YOUR TASK: Of all the entries below, only the lines from the one with "Before and after one commit to akshaysama/freecodercamp, a" up to and including the one with "commit added html" are to be duplicated exactly.

DATA SECTION:
== Segment start ==

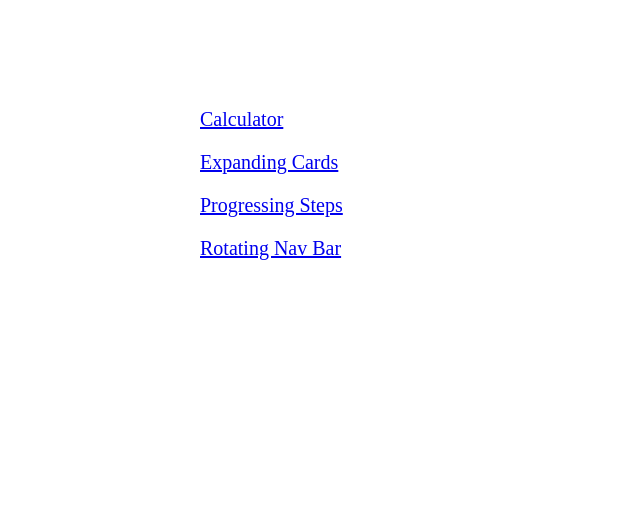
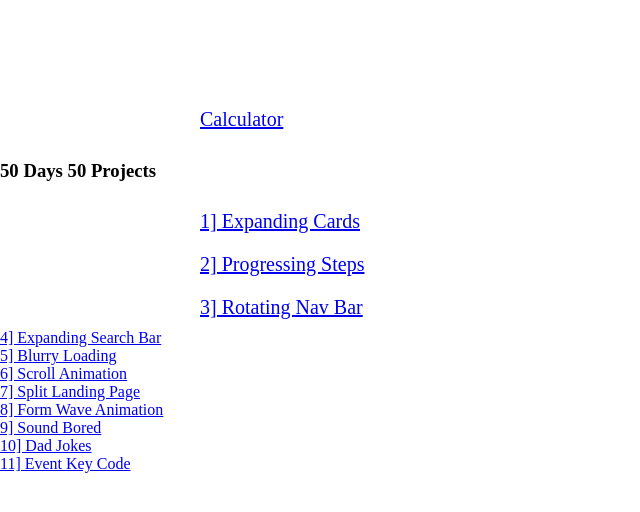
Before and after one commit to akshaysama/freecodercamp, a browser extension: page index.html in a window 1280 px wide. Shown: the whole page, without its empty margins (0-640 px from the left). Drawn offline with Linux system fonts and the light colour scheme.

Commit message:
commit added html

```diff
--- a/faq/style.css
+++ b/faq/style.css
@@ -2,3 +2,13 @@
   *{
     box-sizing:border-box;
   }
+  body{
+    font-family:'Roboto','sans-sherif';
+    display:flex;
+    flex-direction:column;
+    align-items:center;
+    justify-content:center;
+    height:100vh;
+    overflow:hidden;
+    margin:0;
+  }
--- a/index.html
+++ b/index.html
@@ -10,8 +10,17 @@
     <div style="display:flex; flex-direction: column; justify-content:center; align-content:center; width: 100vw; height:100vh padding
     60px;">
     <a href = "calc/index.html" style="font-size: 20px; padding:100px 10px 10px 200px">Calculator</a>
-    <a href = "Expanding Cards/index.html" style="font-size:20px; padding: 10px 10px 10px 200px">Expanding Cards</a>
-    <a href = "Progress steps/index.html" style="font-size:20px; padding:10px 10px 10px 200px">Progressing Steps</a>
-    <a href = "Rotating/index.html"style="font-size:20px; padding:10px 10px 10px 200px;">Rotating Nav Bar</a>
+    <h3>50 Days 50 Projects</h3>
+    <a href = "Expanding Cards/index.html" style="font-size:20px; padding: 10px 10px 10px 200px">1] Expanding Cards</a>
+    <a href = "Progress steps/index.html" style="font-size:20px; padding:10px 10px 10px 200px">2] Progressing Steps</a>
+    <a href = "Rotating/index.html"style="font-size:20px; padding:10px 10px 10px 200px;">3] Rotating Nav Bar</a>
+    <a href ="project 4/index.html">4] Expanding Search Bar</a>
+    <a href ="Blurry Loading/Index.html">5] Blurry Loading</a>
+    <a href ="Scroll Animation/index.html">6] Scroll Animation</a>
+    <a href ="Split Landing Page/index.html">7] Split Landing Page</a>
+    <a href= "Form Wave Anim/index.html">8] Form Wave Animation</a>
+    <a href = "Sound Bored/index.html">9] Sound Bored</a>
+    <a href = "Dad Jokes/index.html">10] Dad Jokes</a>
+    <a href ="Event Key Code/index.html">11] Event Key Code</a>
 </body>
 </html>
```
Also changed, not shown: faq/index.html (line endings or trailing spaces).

== Segment end ==
== Segment start ==

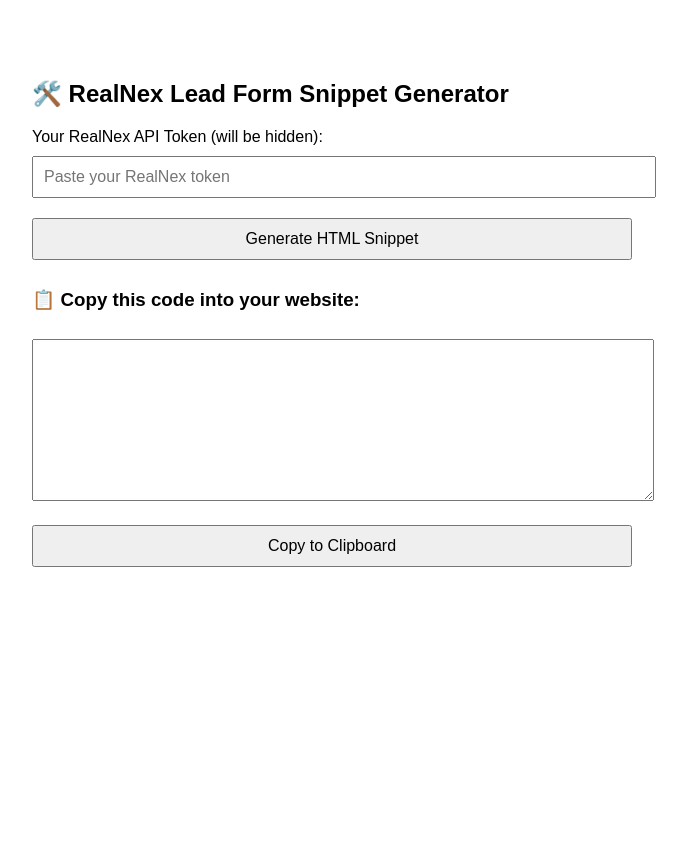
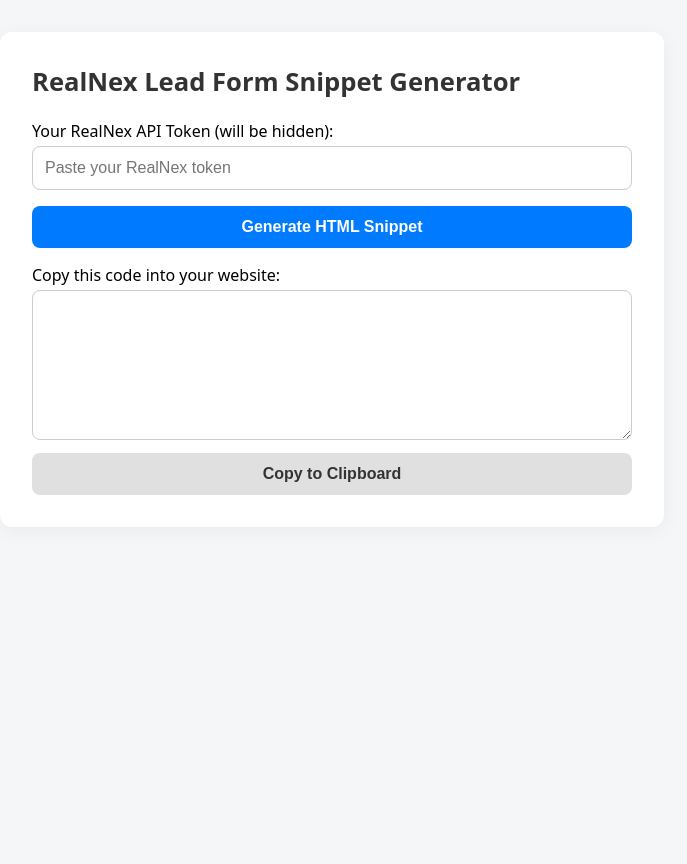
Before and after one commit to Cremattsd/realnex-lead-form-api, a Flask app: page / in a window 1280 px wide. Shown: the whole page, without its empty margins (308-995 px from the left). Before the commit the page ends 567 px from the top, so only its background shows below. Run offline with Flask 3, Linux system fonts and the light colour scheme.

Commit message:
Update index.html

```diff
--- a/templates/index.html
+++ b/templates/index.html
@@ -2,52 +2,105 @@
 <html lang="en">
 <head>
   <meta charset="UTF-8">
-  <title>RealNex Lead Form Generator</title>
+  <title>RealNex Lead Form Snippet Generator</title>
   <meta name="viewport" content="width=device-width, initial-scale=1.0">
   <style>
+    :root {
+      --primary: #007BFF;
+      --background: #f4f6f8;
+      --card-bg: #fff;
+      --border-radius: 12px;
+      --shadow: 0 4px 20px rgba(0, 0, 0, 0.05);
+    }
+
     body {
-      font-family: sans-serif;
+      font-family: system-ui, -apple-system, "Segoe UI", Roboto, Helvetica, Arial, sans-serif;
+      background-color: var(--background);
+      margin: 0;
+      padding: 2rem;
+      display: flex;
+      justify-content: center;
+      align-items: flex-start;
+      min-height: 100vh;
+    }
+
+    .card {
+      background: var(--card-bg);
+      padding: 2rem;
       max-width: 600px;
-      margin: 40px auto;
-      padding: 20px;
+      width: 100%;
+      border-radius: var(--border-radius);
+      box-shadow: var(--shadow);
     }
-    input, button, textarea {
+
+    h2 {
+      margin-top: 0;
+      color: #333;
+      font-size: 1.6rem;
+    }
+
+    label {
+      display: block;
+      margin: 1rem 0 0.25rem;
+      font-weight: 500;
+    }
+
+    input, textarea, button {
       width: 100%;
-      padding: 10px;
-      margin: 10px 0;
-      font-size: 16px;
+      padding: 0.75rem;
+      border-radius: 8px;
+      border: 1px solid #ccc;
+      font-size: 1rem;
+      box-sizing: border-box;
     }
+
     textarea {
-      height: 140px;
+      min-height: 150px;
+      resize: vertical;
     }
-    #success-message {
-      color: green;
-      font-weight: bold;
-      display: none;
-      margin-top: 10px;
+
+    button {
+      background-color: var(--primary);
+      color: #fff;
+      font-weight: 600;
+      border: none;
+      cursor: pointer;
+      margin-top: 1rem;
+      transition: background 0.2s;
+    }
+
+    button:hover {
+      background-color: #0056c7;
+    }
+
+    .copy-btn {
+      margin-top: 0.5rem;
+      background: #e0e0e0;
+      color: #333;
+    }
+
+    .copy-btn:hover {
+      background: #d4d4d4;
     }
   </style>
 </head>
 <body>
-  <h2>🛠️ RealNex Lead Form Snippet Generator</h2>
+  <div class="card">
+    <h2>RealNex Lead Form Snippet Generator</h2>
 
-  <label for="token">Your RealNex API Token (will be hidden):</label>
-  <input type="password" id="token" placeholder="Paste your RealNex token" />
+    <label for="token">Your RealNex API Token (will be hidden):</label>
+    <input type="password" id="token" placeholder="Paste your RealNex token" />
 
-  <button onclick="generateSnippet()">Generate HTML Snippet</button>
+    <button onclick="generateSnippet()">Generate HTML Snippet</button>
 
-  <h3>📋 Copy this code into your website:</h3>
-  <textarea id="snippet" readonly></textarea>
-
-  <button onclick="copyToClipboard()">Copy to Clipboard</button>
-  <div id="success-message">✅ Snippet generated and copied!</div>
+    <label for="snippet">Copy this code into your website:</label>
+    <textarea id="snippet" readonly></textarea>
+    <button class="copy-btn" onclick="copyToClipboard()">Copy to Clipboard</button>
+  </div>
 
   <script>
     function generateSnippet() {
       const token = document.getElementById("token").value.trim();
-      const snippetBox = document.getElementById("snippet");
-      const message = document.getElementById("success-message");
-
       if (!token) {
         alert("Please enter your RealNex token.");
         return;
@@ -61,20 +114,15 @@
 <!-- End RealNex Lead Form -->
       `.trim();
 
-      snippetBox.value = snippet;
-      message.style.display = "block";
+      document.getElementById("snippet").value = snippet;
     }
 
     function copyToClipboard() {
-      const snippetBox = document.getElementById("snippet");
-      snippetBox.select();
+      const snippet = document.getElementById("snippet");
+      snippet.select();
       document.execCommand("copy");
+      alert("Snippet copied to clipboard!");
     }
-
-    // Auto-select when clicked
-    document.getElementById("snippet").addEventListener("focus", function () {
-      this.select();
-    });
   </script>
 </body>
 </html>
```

== Segment end ==

COMPLETED TASK:
Before and after one commit to akshaysama/freecodercamp, a browser extension: page index.html in a window 1280 px wide. Shown: the whole page, without its empty margins (0-640 px from the left). Drawn offline with Linux system fonts and the light colour scheme.

Commit message:
commit added html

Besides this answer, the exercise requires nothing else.